__Extracted information__
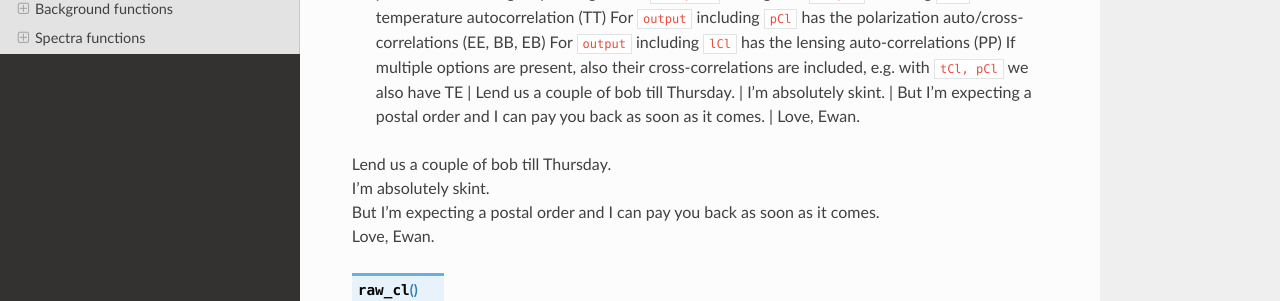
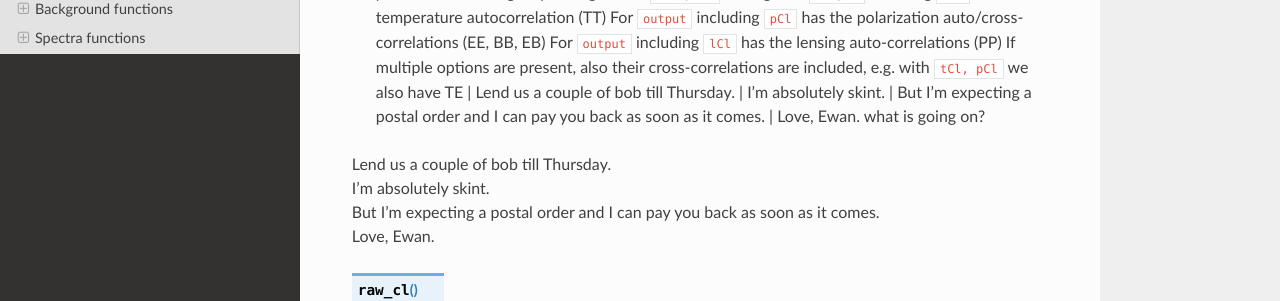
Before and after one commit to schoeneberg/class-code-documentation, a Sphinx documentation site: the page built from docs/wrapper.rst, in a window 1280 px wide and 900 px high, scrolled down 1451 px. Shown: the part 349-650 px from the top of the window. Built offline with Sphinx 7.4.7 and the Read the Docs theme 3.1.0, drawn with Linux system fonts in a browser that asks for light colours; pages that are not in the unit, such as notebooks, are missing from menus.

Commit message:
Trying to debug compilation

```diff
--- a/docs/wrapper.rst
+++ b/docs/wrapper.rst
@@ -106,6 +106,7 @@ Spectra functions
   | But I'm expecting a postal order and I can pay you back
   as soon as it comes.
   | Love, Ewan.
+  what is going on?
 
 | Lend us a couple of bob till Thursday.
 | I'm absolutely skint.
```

__Exercise brief__
Without including any picture, set down every line above exactly as it stands.

__The completed task__
Before and after one commit to schoeneberg/class-code-documentation, a Sphinx documentation site: the page built from docs/wrapper.rst, in a window 1280 px wide and 900 px high, scrolled down 1451 px. Shown: the part 349-650 px from the top of the window. Built offline with Sphinx 7.4.7 and the Read the Docs theme 3.1.0, drawn with Linux system fonts in a browser that asks for light colours; pages that are not in the unit, such as notebooks, are missing from menus.

Commit message:
Trying to debug compilation

```diff
--- a/docs/wrapper.rst
+++ b/docs/wrapper.rst
@@ -106,6 +106,7 @@ Spectra functions
   | But I'm expecting a postal order and I can pay you back
   as soon as it comes.
   | Love, Ewan.
+  what is going on?
 
 | Lend us a couple of bob till Thursday.
 | I'm absolutely skint.
```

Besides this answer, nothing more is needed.